Assignment
Print all of the entries exactly, minus the pictures.

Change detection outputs
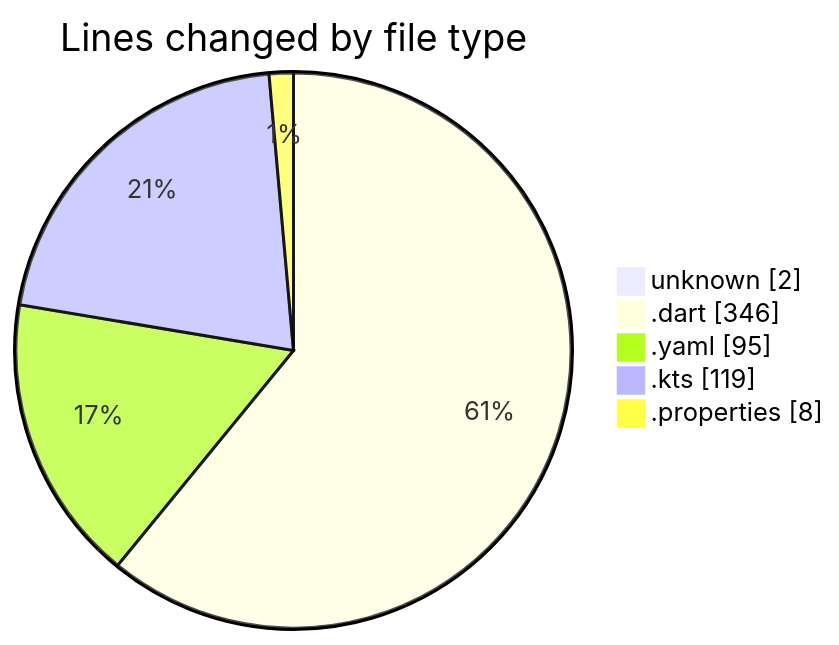
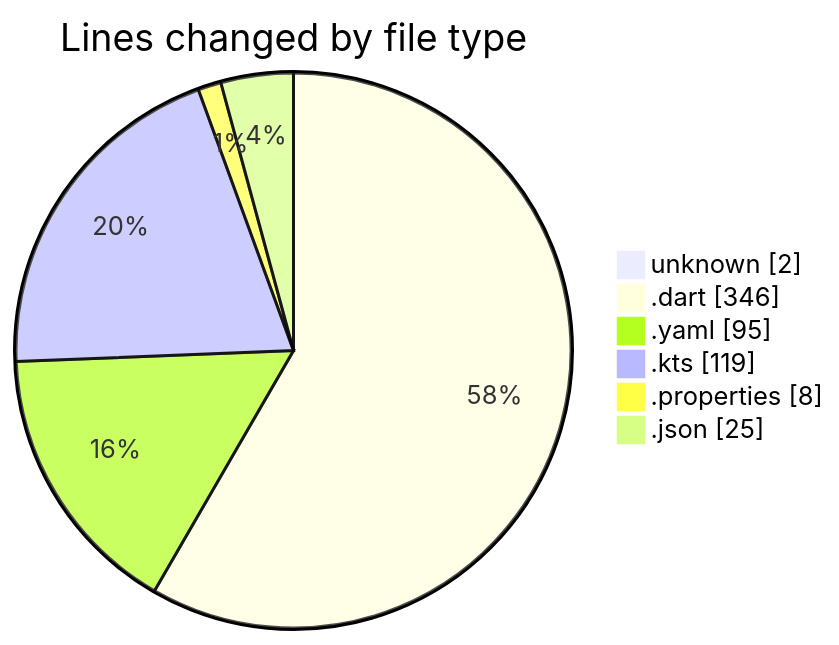
Before and after one commit to donsfak/code-tracking: the first of 2 diagrams in 2025-10-19/weather_insights_app/README.md, drawn with Mermaid. The commit also changed other lines of this file and 1 other file, not shown here.

````diff
--- a/2025-10-19/weather_insights_app/README.md
+++ b/2025-10-19/weather_insights_app/README.md
@@ -29,9 +30,10 @@
 ```mermaid
 pie showData
 title Lines changed by file type
 "unknown" : 2
 ".dart" : 346
 ".yaml" : 95
 ".kts" : 119
 ".properties" : 8
+".json" : 25
 ```
````
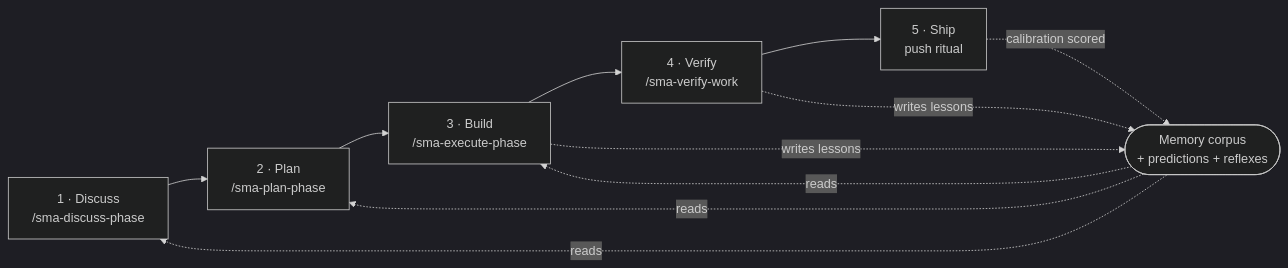
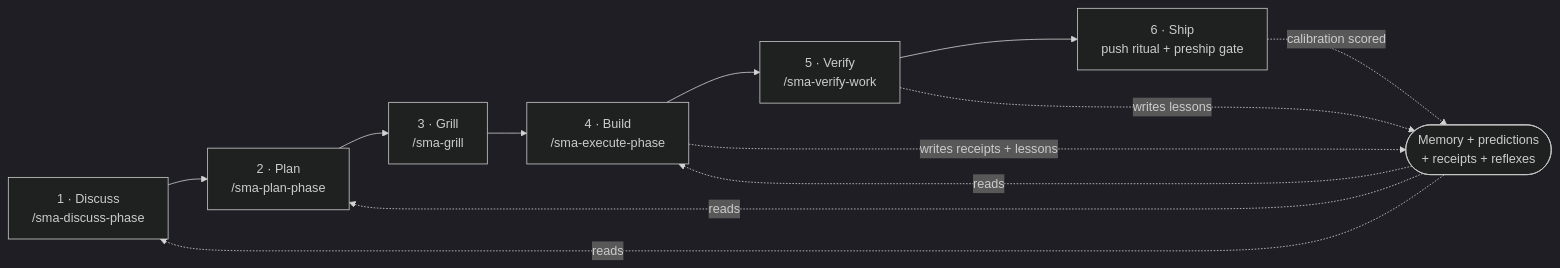
Diagram 13 of 16 in README.md (sma-framework/sma), drawn with Mermaid (dark theme) before and after one commit. The commit also changed other lines of this file and 98 other files, not shown here.

````diff
--- a/README.md
+++ b/README.md
@@ -216,13 +438,14 @@
 ```mermaid
 flowchart LR
     D["1 · Discuss<br>/sma-discuss-phase"] --> P["2 · Plan<br>/sma-plan-phase"]
-    P --> B["3 · Build<br>/sma-execute-phase"]
-    B --> V["4 · Verify<br>/sma-verify-work"]
-    V --> S["5 · Ship<br>push ritual"]
-    M(["Memory corpus<br>+ predictions + reflexes"]) -.->|reads| D
+    P --> G["3 · Grill<br>/sma-grill"]
+    G --> B["4 · Build<br>/sma-execute-phase"]
+    B --> V["5 · Verify<br>/sma-verify-work"]
+    V --> S["6 · Ship<br>push ritual + preship gate"]
+    M(["Memory + predictions<br>+ receipts + reflexes"]) -.->|reads| D
     M -.->|reads| P
     M -.->|reads| B
-    B -.->|writes lessons| M
+    B -.->|writes receipts + lessons| M
     V -.->|writes lessons| M
     S -.->|calibration scored| M
 ```
````
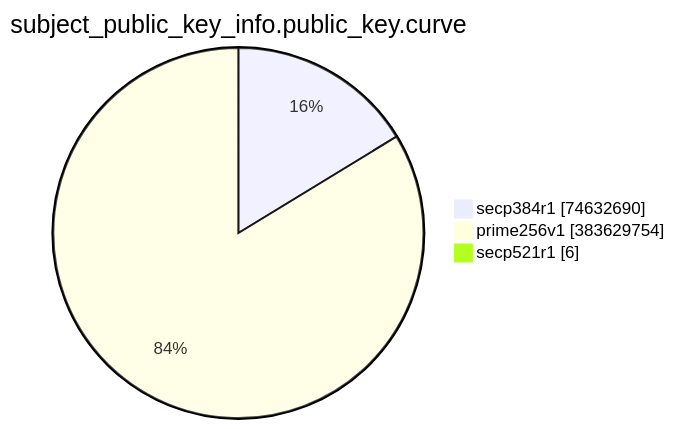
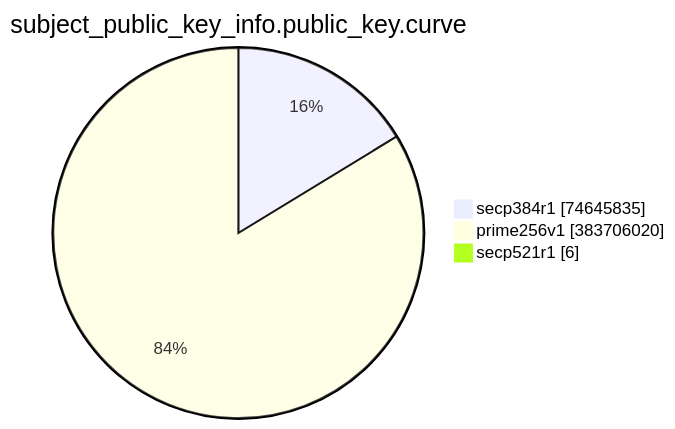
One commit to christiankrug/ctmonitor_visualization changed the eighth of 15 diagrams in TOTAL/README.md. Above: the diagram before and after it, drawn with Mermaid. The commit also changed other lines of this file, not shown here.

````diff
--- a/TOTAL/README.md
+++ b/TOTAL/README.md
@@ -3094,7 +3094,7 @@
 ```mermaid
 pie showData
 title subject_public_key_info.public_key.curve
-"secp384r1" :74632690
-"prime256v1" :383629754
+"secp384r1" :74645835
+"prime256v1" :383706020
 "secp521r1" :6
 ```
````
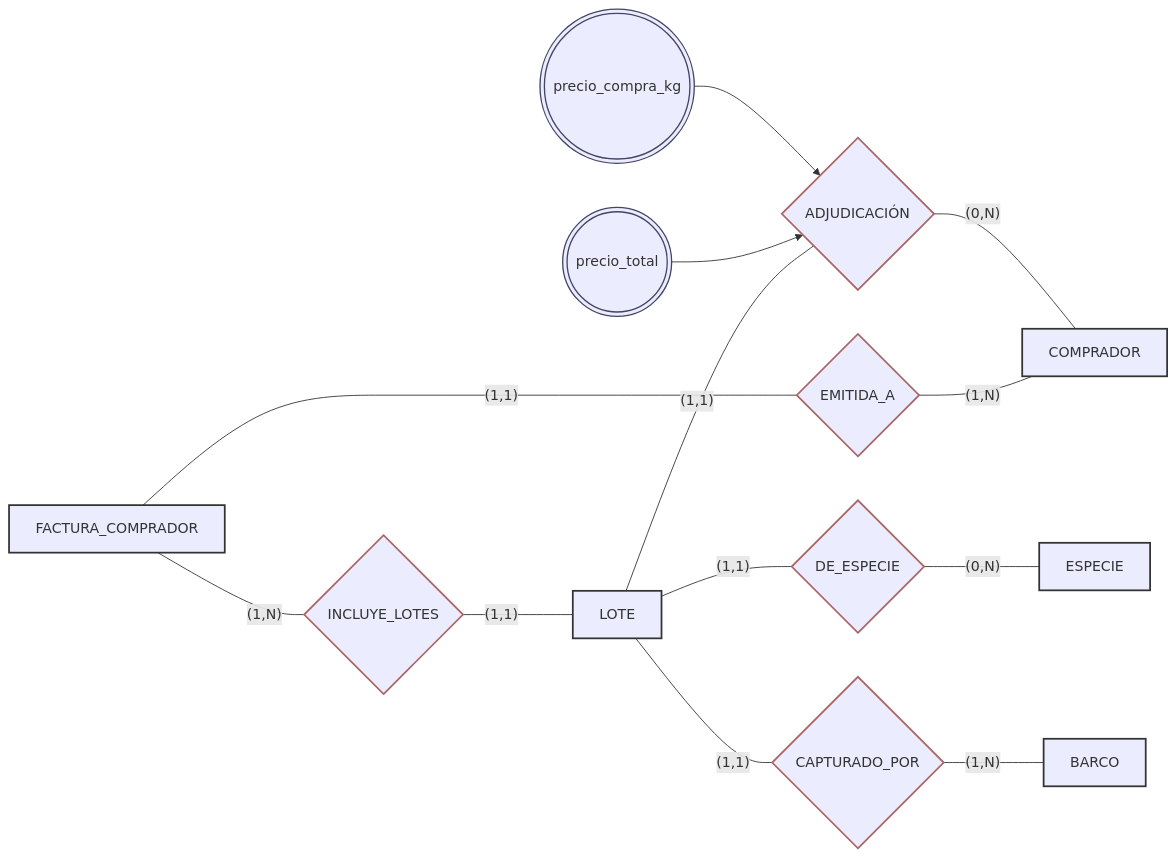
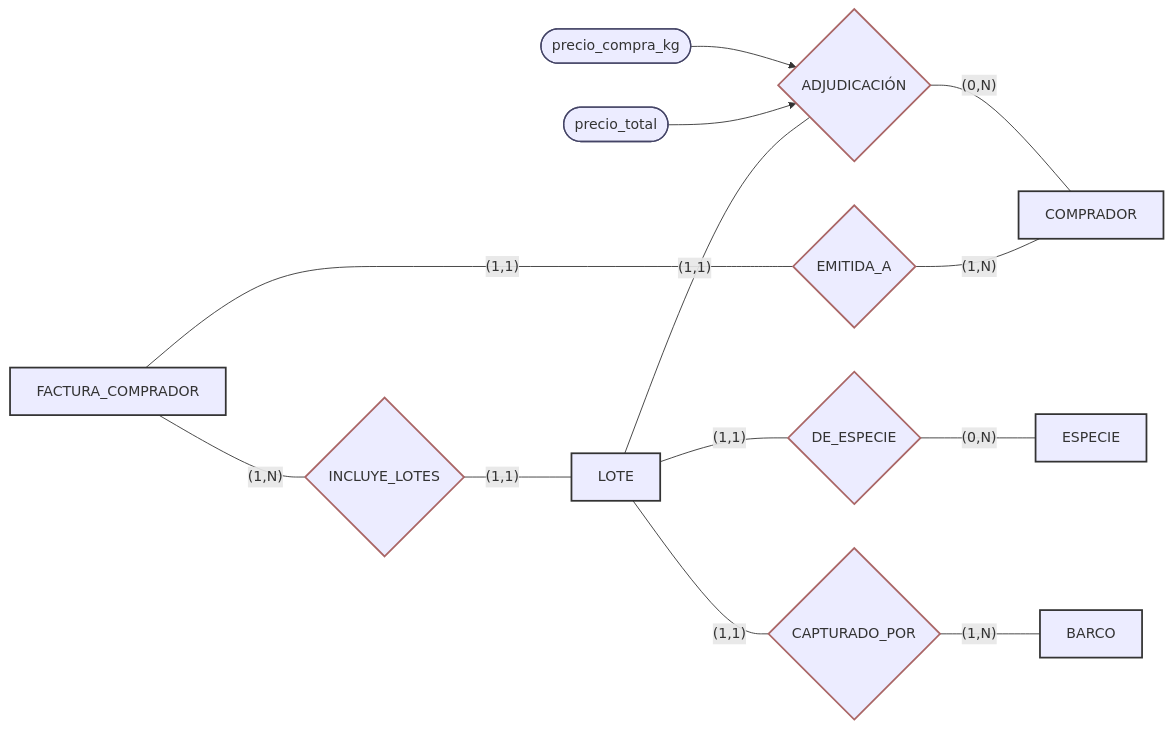
One commit to JulTob/Data changed the sixth of 7 diagrams in DataBases/lonja_DB.md. Above: the diagram before and after it, drawn with Mermaid.

Commit message:
Fix formatting of attributes in lonja_DB.md

````diff
--- a/DataBases/lonja_DB.md
+++ b/DataBases/lonja_DB.md
@@ -207,45 +207,45 @@
 ```mermaid
 flowchart LR   
 
   classDef entidad stroke:#333,stroke-width:2px;
   classDef relacion stroke:#a66,stroke-width:2px;
   classDef atributo stroke:#446,stroke-width:1.5px;
 
   %% Entidades
   Lote[LOTE]:::entidad
   Especie[ESPECIE]:::entidad
   Barco[BARCO]:::entidad
   Comprador[COMPRADOR]:::entidad
   FacturaC[FACTURA_COMPRADOR]:::entidad
 
   %% Relaciones
   DeEspecie{DE_ESPECIE}:::relacion
   CapturadoPor{CAPTURADO_POR}:::relacion
   Adjudicacion{ADJUDICACIÓN}:::relacion
   EmiteC{EMITIDA_A}:::relacion
   IncluyeLC{INCLUYE_LOTES}:::relacion
 
 
 
 
   %% Atributos de la RELACIÓN ADJUDICACIÓN
-  precio_compra_kg(((precio_compra_kg))):::atributo --> Adjudicacion
-  precio_total(((precio_total))):::atributo --> Adjudicacion
+  precio_compra_kg([precio_compra_kg]):::atributo --> Adjudicacion
+  precio_total([precio_total]):::atributo --> Adjudicacion
 
   %% Conexiones y cardinalidades
   Lote ---|"(1,1)"| DeEspecie
   DeEspecie ---|"(0,N)"| Especie
 
   Lote ---|"(1,1)"| CapturadoPor
   CapturadoPor ---|"(1,N)"| Barco
 
   Lote ---|"(1,1)"| Adjudicacion
   Adjudicacion ---|"(0,N)"| Comprador
 
   FacturaC ---|"(1,1)"| EmiteC
   EmiteC ---|"(1,N)"| Comprador
 
   FacturaC ---|"(1,N)"| IncluyeLC
   IncluyeLC ---|"(1,1)"| Lote
 
 ```
````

The answer
Before and after one commit to donsfak/code-tracking: the first of 2 diagrams in 2025-10-19/weather_insights_app/README.md, drawn with Mermaid. The commit also changed other lines of this file and 1 other file, not shown here.

````diff
--- a/2025-10-19/weather_insights_app/README.md
+++ b/2025-10-19/weather_insights_app/README.md
@@ -29,9 +30,10 @@
 ```mermaid
 pie showData
 title Lines changed by file type
 "unknown" : 2
 ".dart" : 346
 ".yaml" : 95
 ".kts" : 119
 ".properties" : 8
+".json" : 25
 ```
````
Diagram 13 of 16 in README.md (sma-framework/sma), drawn with Mermaid (dark theme) before and after one commit. The commit also changed other lines of this file and 98 other files, not shown here.

````diff
--- a/README.md
+++ b/README.md
@@ -216,13 +438,14 @@
 ```mermaid
 flowchart LR
     D["1 · Discuss<br>/sma-discuss-phase"] --> P["2 · Plan<br>/sma-plan-phase"]
-    P --> B["3 · Build<br>/sma-execute-phase"]
-    B --> V["4 · Verify<br>/sma-verify-work"]
-    V --> S["5 · Ship<br>push ritual"]
-    M(["Memory corpus<br>+ predictions + reflexes"]) -.->|reads| D
+    P --> G["3 · Grill<br>/sma-grill"]
+    G --> B["4 · Build<br>/sma-execute-phase"]
+    B --> V["5 · Verify<br>/sma-verify-work"]
+    V --> S["6 · Ship<br>push ritual + preship gate"]
+    M(["Memory + predictions<br>+ receipts + reflexes"]) -.->|reads| D
     M -.->|reads| P
     M -.->|reads| B
-    B -.->|writes lessons| M
+    B -.->|writes receipts + lessons| M
     V -.->|writes lessons| M
     S -.->|calibration scored| M
 ```
````
One commit to christiankrug/ctmonitor_visualization changed the eighth of 15 diagrams in TOTAL/README.md. Above: the diagram before and after it, drawn with Mermaid. The commit also changed other lines of this file, not shown here.

````diff
--- a/TOTAL/README.md
+++ b/TOTAL/README.md
@@ -3094,7 +3094,7 @@
 ```mermaid
 pie showData
 title subject_public_key_info.public_key.curve
-"secp384r1" :74632690
-"prime256v1" :383629754
+"secp384r1" :74645835
+"prime256v1" :383706020
 "secp521r1" :6
 ```
````
One commit to JulTob/Data changed the sixth of 7 diagrams in DataBases/lonja_DB.md. Above: the diagram before and after it, drawn with Mermaid.

Commit message:
Fix formatting of attributes in lonja_DB.md

````diff
--- a/DataBases/lonja_DB.md
+++ b/DataBases/lonja_DB.md
@@ -207,45 +207,45 @@
 ```mermaid
 flowchart LR   
 
   classDef entidad stroke:#333,stroke-width:2px;
   classDef relacion stroke:#a66,stroke-width:2px;
   classDef atributo stroke:#446,stroke-width:1.5px;
 
   %% Entidades
   Lote[LOTE]:::entidad
   Especie[ESPECIE]:::entidad
   Barco[BARCO]:::entidad
   Comprador[COMPRADOR]:::entidad
   FacturaC[FACTURA_COMPRADOR]:::entidad
 
   %% Relaciones
   DeEspecie{DE_ESPECIE}:::relacion
   CapturadoPor{CAPTURADO_POR}:::relacion
   Adjudicacion{ADJUDICACIÓN}:::relacion
   EmiteC{EMITIDA_A}:::relacion
   IncluyeLC{INCLUYE_LOTES}:::relacion
 
 
 
 
   %% Atributos de la RELACIÓN ADJUDICACIÓN
-  precio_compra_kg(((precio_compra_kg))):::atributo --> Adjudicacion
-  precio_total(((precio_total))):::atributo --> Adjudicacion
+  precio_compra_kg([precio_compra_kg]):::atributo --> Adjudicacion
+  precio_total([precio_total]):::atributo --> Adjudicacion
 
   %% Conexiones y cardinalidades
   Lote ---|"(1,1)"| DeEspecie
   DeEspecie ---|"(0,N)"| Especie
 
   Lote ---|"(1,1)"| CapturadoPor
   CapturadoPor ---|"(1,N)"| Barco
 
   Lote ---|"(1,1)"| Adjudicacion
   Adjudicacion ---|"(0,N)"| Comprador
 
   FacturaC ---|"(1,1)"| EmiteC
   EmiteC ---|"(1,N)"| Comprador
 
   FacturaC ---|"(1,N)"| IncluyeLC
   IncluyeLC ---|"(1,1)"| Lote
 
 ```
````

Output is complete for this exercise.